Both works scrutinise without moralization the world of politics at a critical historical juncture – the experimentation with republican rule in Italy and the experimentation with radical left rule in Greece, respectively. In both cases, the authors deem effective truth more important than abstract ideals. As they set out to expose the tensions between the logic of moral rectitude and the demands of public action, they advance positions that are in direct conflict with the dominant doctrines of the time. The insights into the world of politics are invariably delivered with flair and erudition that simultaneously seduce and intimidate.
Three narrative lanes: slow, fast, and furious
In Syriza in Power, three narratives compete for the readers’ attention – I will call them the ‘the fast’, ‘the slow’ and ‘the ‘furious’.
The first, ‘the fast’ one, is told by a venerable London-based Greek-expat academic who, to his own surprise, becomes a Greek politician to participate in the skandalon, the miracle-like event of the rise to power of Syriza – a small party hailing from the ‘Eurocommunist’ tradition.
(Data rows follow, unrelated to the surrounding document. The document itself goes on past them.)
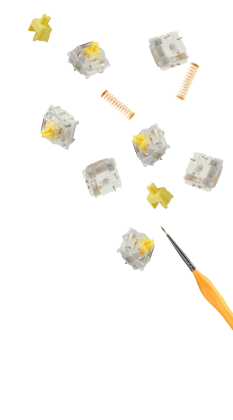
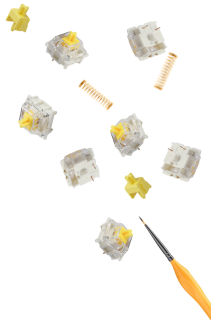
Added carousel to index.html

diff --git a/home/templates/home/index.html b/home/templates/home/index.html
@@ -1,26 +1,75 @@
 {% extends 'base.html' %}
-
 {% block content %}
-
 {% for post in object_list %}
-    <p></p>
-{% endfor %}
 
-<a href ="{% url 'posts' %}">Posts</a>
-<div class="container-fluid">
-    <div class="row">
-        <div class="col index-header">
-            <img class="img-fluid" src="/static/media/show-your-keeb-hero.webp" alt="Image of a keyboard">
+{% endfor %}
+<!-- Carousel -->
+<div id="hero-carousel" class="carousel slide" data-bs-ride="carousel">
+
+    <!-- Indicators/dots -->
+    <div class="carousel-indicators">
+      <button type="button" data-bs-target="#demo" data-bs-slide-to="0" class="active"></button>
+      <button type="button" data-bs-target="#demo" data-bs-slide-to="1"></button>
+      <button type="button" data-bs-target="#demo" data-bs-slide-to="2"></button>
+    </div>
+  
+    <!-- The slideshow/carousel -->
+    <div class="carousel-inner">
+      <div class="carousel-item active hero-item">
+        <img src="static/media/carousel1.png" alt="" class="d-block w-100 hero-item-img">
+        <div class="carousel-caption top-0 mt-5">
+            <h1>Show the community </br><span class="lime-h1">your</span> keyboard</h1>
+            <p>Join in and register on the site to create posts, make comments</br>
+                and get inspired by all custom builds!
+            </p>
+            <a href="{% url 'register' %}" class="btn btn-lime mt-5">Register now!</a>
+          </div>
+      </div>
+      <div class="carousel-item hero-item">
+        <img src="static/media/carousel2.png" alt="" class="d-block w-100 hero-item-img">
+        <div class="carousel-caption top-0 mt-5">
+            <h1>Show the community </br><span class="lime-h1">your</span> keyboard</h1>
+            <p>Join in and register on the site to create posts, make comments</br>
+                and get inspired by all custom builds!
+            </p>
+            <a href="{% url 'register' %}" class="btn btn-lime mt-5">Register now!</a>
+          </div>
+      </div>
+      <div class="carousel-item hero-item">
+        <img src="static/media/carousel3.png" alt="" class="d-block w-100 hero-item-img">
+        <div class="carousel-caption top-0 mt-5">
+            <h1>Show the community </br><span class="lime-h1">your</span> keyboard</h1>
+            <p>Join in and register on the site to create posts, make comments</br>
+                and get inspired by all custom builds!
+            </p>
+            <a href="{% url 'register' %}" class="btn btn-lime mt-5">Register now!</a>
+          </div>
+      </div>
+    </div>
+  
+    <!-- Left and right controls/icons -->
+    <button class="carousel-control-prev" type="button" data-bs-target="#hero-carousel" data-bs-slide="prev">
+      <span class="carousel-control-prev-icon"></span>
+    </button>
+    <button class="carousel-control-next" type="button" data-bs-target="#hero-carousel" data-bs-slide="next">
+      <span class="carousel-control-next-icon"></span>
+    </button>
+  </div>
+<hr>
+<div class="container">
+    <div class="row justify-content-md-center">
+        <div class="col col-lg-2 text-center">
+            <h3>Total posts </br> 
+                {{ post_numbers }}</h3>
         </div>
-        <div class="col">
-            <h2>Show the community your keyboard</h2>
-        </div>
-        <div class="col text-end">
-            <img class="img-fluid" src="/static/media/show-your-keeb-hero-switches.png" alt="Image of a switches, springs and brush">
+        <div class="col col-lg-2 text-center">|</div>
+        <div class="col col-lg-2 text-center">
+            <h3>Total likes </br>
+                {{ total_likes }} </h3>
         </div>
     </div>
 </div>
-<h1>Total likes {{ total_likes }} </h1>
-<h1>Total posts {{ post_numbers }}</h1>
+
+<a href ="{% url 'posts' %}">Posts</a>
 
 {% endblock %}

diff --git a/templates/base.html b/templates/base.html
@@ -10,7 +10,7 @@
     <meta charset="utf-8">
     <meta name="viewport" content="width=device-width, initial-scale=1">
     <link rel="stylesheet" href="https://cdnjs.cloudflare.com/ajax/libs/font-awesome/5.15.3/css/all.min.css">
-    <link rel="stylesheet" href="path/to/bootstrap/css/bootstrap.min.css">
+    <link href="https://cdn.jsdelivr.net/npm/bootstrap@5.2.3/dist/css/bootstrap.min.css" rel="stylesheet" integrity="sha384-rbsA2VBKQhggwzxH7pPCaAqO46MgnOM80zW1RWuH61DGLwZJEdK2Kadq2F9CUG65" crossorigin="anonymous">
     <script src="https://kit.fontawesome.com/bd05bc0350.js" crossorigin="anonymous"></script>
     <title>
       {% block title %}
@@ -29,13 +29,24 @@
           </button>
           <div class="collapse navbar-collapse" id="navbarSupportedContent">
             <ul class="navbar-nav me-auto mb-2 mb-lg-0">
-              {% if user.is_authenticated %}
+
+              <li class="nav-item">
+                <a class="nav-link active" aria-current="page" href="{% url 'home' %}">Home</a>
+              </li>
               <li class="nav-item">
                 <a class="nav-link" href="{% url 'posts' %}">Posts</a>
               </li>
+              {% if user.is_authenticated %}
               <li class="nav-item">
                 <a class="nav-link" href="{% url 'post_create' %}">Create Post</a>
               </li>
+              {% endif %}
+              <li class="nav-item">
+                <a class="nav-link" href="#">Most Likes</a>
+              </li>
+              </ul>
+              <ul class="navbar-nav ms-auto mb-2 mb-lg-0">
+              {% if user.is_authenticated %}
               <li class="nav-item">
                 <a class="nav-link" href="{% url 'logout' %}">Logout</a>
               </li>
@@ -43,12 +54,6 @@
                 <a class="nav-link" href="{% url 'profile_edit' %}">Profile</a>
               </li>
               {% else %}
-              <li class="nav-item">
-                <a class="nav-link active" aria-current="page" href="{% url 'home' %}">Home</a>
-              </li>
-              <li class="nav-item">
-                <a class="nav-link" href="{% url 'posts' %}">Posts</a>
-              </li>
               <li class="nav-item">
                 <a class="nav-link" href="{% url 'register' %}">Register</a>
               </li>
@@ -59,17 +64,14 @@
             </ul>
             <form class="d-flex" role="search">
               <input class="form-control me-2" type="search" placeholder="Search" aria-label="Search">
-              <button class="btn btn-outline-success" type="submit">Search</button>
+              <button class="btn btn-dark" type="submit">Search</button>
             </form>
           </div>
         </div>
       </nav>
-    </br>
-    <div class="container">
         {% block content %}
 
         {% endblock %}
-    </div>
 
     <script src="https://cdn.jsdelivr.net/npm/bootstrap@5.3.0/dist/js/bootstrap.bundle.min.js" integrity="sha384-geWF76RCwLtnZ8qwWowPQNguL3RmwHVBC9FhGdlKrxdiJJigb/j/68SIy3Te4Bkz" crossorigin="anonymous"></script>
     <script src="https://cdn.jsdelivr.net/npm/@popperjs/core@2.11.8/dist/umd/popper.min.js" integrity="sha384-I7E8VVD/ismYTF4hNIPjVp/Zjvgyol6VFvRkX/vR+Vc4jQkC+hVqc2pM8ODewa9r" crossorigin="anonymous"></script>

diff --git a/static/css/base.css b/static/css/base.css
@@ -35,3 +35,22 @@ body {
 .navbar-background {
     background-color: #C9F234;
 }
+
+/* Carousel Styling*/
+.hero-item {
+    height: 480px;
+}
+
+.hero-item-img {
+    height: 100%;
+    object-fit: cover;
+    filter: brightness(0.5);
+}
+
+.lime-h1 {
+    color: #C9F234;
+}
+
+.btn-lime {
+    background-color: #C9F234;
+}

diff --git a/users/forms.py b/users/forms.py
@@ -2,6 +2,7 @@ from django.contrib.auth.forms import UserCreationForm, UserChangeForm
 from django.contrib.auth.models import User
 from django import forms
 from .models import User, Profile
+from cloudinary.models import CloudinaryField
 
 
 class RegisterForm(UserCreationForm):
@@ -27,7 +28,7 @@ class ProfileEditForm(UserChangeForm):
     email = forms.EmailField(widget=forms.EmailInput({'class': 'form-control'}))
     first_name = forms.CharField(max_length=150, widget=forms.TextInput(attrs={'class': 'form-control'}))
     last_name = forms.CharField(max_length=150, widget=forms.TextInput(attrs={'class': 'form-control'}))
-    image = forms.ImageField(required=False, widget=forms.ClearableFileInput(attrs={'class': 'form-control'}))
+    image = CloudinaryField('image', blank=True, null=True)
 
 
     class Meta:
Here Douzinas, Chair of the House Standing Committee on Defence and Foreign Relations, speaks as ethnographer of everyday politics and reports with no objectivity or neutrality, as he admits, on the fall of the ruling elite and its system of power in Greece and the spectacular ascendance of the radical left. “I left the comforts of pure conscience […] when I joined parliament”, he writes with aberrant frankness.